What is required: The records below should be printed once more, exactly as they appear.

Records for the task:
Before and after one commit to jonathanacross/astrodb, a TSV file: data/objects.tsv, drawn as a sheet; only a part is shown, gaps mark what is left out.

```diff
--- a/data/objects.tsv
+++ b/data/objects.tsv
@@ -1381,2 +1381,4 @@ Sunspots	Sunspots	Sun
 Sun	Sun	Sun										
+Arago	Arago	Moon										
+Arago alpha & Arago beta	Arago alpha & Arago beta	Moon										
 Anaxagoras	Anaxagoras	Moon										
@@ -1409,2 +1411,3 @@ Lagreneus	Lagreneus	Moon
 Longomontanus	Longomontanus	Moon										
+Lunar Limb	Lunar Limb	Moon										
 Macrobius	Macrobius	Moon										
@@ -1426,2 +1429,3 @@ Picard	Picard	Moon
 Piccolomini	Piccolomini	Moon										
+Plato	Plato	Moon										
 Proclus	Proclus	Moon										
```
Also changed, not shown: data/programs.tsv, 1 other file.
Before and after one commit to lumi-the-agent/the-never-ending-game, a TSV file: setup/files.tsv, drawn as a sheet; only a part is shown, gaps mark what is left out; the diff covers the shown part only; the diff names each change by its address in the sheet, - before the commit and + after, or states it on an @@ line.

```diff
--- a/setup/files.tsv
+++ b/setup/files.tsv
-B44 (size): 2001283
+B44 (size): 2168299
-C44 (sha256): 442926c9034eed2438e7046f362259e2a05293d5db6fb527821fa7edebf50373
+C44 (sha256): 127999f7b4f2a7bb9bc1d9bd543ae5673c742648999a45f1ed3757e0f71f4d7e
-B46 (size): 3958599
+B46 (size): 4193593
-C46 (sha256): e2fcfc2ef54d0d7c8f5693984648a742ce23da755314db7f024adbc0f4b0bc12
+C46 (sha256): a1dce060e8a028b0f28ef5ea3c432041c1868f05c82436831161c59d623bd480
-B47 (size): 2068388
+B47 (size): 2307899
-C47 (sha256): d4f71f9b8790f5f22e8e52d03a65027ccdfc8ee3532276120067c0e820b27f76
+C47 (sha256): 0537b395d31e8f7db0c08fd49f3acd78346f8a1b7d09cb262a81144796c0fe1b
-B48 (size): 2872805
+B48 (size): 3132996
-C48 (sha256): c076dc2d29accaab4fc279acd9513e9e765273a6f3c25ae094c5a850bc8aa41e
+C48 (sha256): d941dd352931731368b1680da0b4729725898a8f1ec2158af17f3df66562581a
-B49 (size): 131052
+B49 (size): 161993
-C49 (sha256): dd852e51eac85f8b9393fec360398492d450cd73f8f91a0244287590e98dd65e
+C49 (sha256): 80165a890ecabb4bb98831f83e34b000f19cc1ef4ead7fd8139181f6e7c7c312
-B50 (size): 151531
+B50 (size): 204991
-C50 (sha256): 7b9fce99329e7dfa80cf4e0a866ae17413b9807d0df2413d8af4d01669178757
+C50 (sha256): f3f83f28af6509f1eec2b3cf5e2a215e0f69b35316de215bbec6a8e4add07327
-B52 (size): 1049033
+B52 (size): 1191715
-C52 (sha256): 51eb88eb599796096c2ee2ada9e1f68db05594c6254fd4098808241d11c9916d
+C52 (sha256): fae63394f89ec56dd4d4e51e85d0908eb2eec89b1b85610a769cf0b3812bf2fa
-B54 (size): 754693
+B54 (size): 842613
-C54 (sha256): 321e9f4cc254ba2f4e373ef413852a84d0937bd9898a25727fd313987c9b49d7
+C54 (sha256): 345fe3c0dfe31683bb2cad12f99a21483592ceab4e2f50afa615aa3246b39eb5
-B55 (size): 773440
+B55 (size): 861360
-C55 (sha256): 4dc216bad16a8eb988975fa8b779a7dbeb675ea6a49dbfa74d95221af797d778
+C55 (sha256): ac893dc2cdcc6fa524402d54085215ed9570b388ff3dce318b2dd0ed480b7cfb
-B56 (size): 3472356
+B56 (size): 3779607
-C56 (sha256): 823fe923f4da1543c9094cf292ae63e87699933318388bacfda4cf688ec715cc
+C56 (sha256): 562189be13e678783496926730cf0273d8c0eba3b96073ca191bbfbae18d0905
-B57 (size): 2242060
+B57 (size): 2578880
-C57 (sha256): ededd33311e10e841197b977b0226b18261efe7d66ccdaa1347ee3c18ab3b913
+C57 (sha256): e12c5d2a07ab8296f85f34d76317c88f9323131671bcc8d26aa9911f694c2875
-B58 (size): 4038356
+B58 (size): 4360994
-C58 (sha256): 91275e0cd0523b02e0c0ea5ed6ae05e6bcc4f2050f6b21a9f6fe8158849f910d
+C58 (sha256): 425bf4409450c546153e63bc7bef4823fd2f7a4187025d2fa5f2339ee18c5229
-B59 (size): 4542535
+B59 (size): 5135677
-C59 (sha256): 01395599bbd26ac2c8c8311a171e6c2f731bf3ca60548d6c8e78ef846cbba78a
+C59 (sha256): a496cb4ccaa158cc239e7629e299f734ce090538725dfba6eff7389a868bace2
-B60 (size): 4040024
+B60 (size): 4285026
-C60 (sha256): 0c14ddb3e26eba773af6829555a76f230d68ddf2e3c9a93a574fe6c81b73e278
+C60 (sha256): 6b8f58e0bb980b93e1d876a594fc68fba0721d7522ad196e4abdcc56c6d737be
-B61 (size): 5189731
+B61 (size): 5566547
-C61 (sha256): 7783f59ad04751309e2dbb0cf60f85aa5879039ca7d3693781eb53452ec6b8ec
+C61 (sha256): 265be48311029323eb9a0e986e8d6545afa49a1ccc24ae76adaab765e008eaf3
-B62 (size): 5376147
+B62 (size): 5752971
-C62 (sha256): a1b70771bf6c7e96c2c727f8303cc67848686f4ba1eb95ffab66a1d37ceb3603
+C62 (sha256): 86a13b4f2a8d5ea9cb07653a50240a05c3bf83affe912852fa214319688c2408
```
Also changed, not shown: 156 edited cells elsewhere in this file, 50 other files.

Output for this exercise:
Before and after one commit to jonathanacross/astrodb, a TSV file: data/objects.tsv, drawn as a sheet; only a part is shown, gaps mark what is left out.

```diff
--- a/data/objects.tsv
+++ b/data/objects.tsv
@@ -1381,2 +1381,4 @@ Sunspots	Sunspots	Sun
 Sun	Sun	Sun										
+Arago	Arago	Moon										
+Arago alpha & Arago beta	Arago alpha & Arago beta	Moon										
 Anaxagoras	Anaxagoras	Moon										
@@ -1409,2 +1411,3 @@ Lagreneus	Lagreneus	Moon
 Longomontanus	Longomontanus	Moon										
+Lunar Limb	Lunar Limb	Moon										
 Macrobius	Macrobius	Moon										
@@ -1426,2 +1429,3 @@ Picard	Picard	Moon
 Piccolomini	Piccolomini	Moon										
+Plato	Plato	Moon										
 Proclus	Proclus	Moon										
```
Also changed, not shown: data/programs.tsv, 1 other file.
Before and after one commit to lumi-the-agent/the-never-ending-game, a TSV file: setup/files.tsv, drawn as a sheet; only a part is shown, gaps mark what is left out; the diff covers the shown part only; the diff names each change by its address in the sheet, - before the commit and + after, or states it on an @@ line.

```diff
--- a/setup/files.tsv
+++ b/setup/files.tsv
-B44 (size): 2001283
+B44 (size): 2168299
-C44 (sha256): 442926c9034eed2438e7046f362259e2a05293d5db6fb527821fa7edebf50373
+C44 (sha256): 127999f7b4f2a7bb9bc1d9bd543ae5673c742648999a45f1ed3757e0f71f4d7e
-B46 (size): 3958599
+B46 (size): 4193593
-C46 (sha256): e2fcfc2ef54d0d7c8f5693984648a742ce23da755314db7f024adbc0f4b0bc12
+C46 (sha256): a1dce060e8a028b0f28ef5ea3c432041c1868f05c82436831161c59d623bd480
-B47 (size): 2068388
+B47 (size): 2307899
-C47 (sha256): d4f71f9b8790f5f22e8e52d03a65027ccdfc8ee3532276120067c0e820b27f76
+C47 (sha256): 0537b395d31e8f7db0c08fd49f3acd78346f8a1b7d09cb262a81144796c0fe1b
-B48 (size): 2872805
+B48 (size): 3132996
-C48 (sha256): c076dc2d29accaab4fc279acd9513e9e765273a6f3c25ae094c5a850bc8aa41e
+C48 (sha256): d941dd352931731368b1680da0b4729725898a8f1ec2158af17f3df66562581a
-B49 (size): 131052
+B49 (size): 161993
-C49 (sha256): dd852e51eac85f8b9393fec360398492d450cd73f8f91a0244287590e98dd65e
+C49 (sha256): 80165a890ecabb4bb98831f83e34b000f19cc1ef4ead7fd8139181f6e7c7c312
-B50 (size): 151531
+B50 (size): 204991
-C50 (sha256): 7b9fce99329e7dfa80cf4e0a866ae17413b9807d0df2413d8af4d01669178757
+C50 (sha256): f3f83f28af6509f1eec2b3cf5e2a215e0f69b35316de215bbec6a8e4add07327
-B52 (size): 1049033
+B52 (size): 1191715
-C52 (sha256): 51eb88eb599796096c2ee2ada9e1f68db05594c6254fd4098808241d11c9916d
+C52 (sha256): fae63394f89ec56dd4d4e51e85d0908eb2eec89b1b85610a769cf0b3812bf2fa
-B54 (size): 754693
+B54 (size): 842613
-C54 (sha256): 321e9f4cc254ba2f4e373ef413852a84d0937bd9898a25727fd313987c9b49d7
+C54 (sha256): 345fe3c0dfe31683bb2cad12f99a21483592ceab4e2f50afa615aa3246b39eb5
-B55 (size): 773440
+B55 (size): 861360
-C55 (sha256): 4dc216bad16a8eb988975fa8b779a7dbeb675ea6a49dbfa74d95221af797d778
+C55 (sha256): ac893dc2cdcc6fa524402d54085215ed9570b388ff3dce318b2dd0ed480b7cfb
-B56 (size): 3472356
+B56 (size): 3779607
-C56 (sha256): 823fe923f4da1543c9094cf292ae63e87699933318388bacfda4cf688ec715cc
+C56 (sha256): 562189be13e678783496926730cf0273d8c0eba3b96073ca191bbfbae18d0905
-B57 (size): 2242060
+B57 (size): 2578880
-C57 (sha256): ededd33311e10e841197b977b0226b18261efe7d66ccdaa1347ee3c18ab3b913
+C57 (sha256): e12c5d2a07ab8296f85f34d76317c88f9323131671bcc8d26aa9911f694c2875
-B58 (size): 4038356
+B58 (size): 4360994
-C58 (sha256): 91275e0cd0523b02e0c0ea5ed6ae05e6bcc4f2050f6b21a9f6fe8158849f910d
+C58 (sha256): 425bf4409450c546153e63bc7bef4823fd2f7a4187025d2fa5f2339ee18c5229
-B59 (size): 4542535
+B59 (size): 5135677
-C59 (sha256): 01395599bbd26ac2c8c8311a171e6c2f731bf3ca60548d6c8e78ef846cbba78a
+C59 (sha256): a496cb4ccaa158cc239e7629e299f734ce090538725dfba6eff7389a868bace2
-B60 (size): 4040024
+B60 (size): 4285026
-C60 (sha256): 0c14ddb3e26eba773af6829555a76f230d68ddf2e3c9a93a574fe6c81b73e278
+C60 (sha256): 6b8f58e0bb980b93e1d876a594fc68fba0721d7522ad196e4abdcc56c6d737be
-B61 (size): 5189731
+B61 (size): 5566547
-C61 (sha256): 7783f59ad04751309e2dbb0cf60f85aa5879039ca7d3693781eb53452ec6b8ec
+C61 (sha256): 265be48311029323eb9a0e986e8d6545afa49a1ccc24ae76adaab765e008eaf3
-B62 (size): 5376147
+B62 (size): 5752971
-C62 (sha256): a1b70771bf6c7e96c2c727f8303cc67848686f4ba1eb95ffab66a1d37ceb3603
+C62 (sha256): 86a13b4f2a8d5ea9cb07653a50240a05c3bf83affe912852fa214319688c2408
```
Also changed, not shown: 156 edited cells elsewhere in this file, 50 other files.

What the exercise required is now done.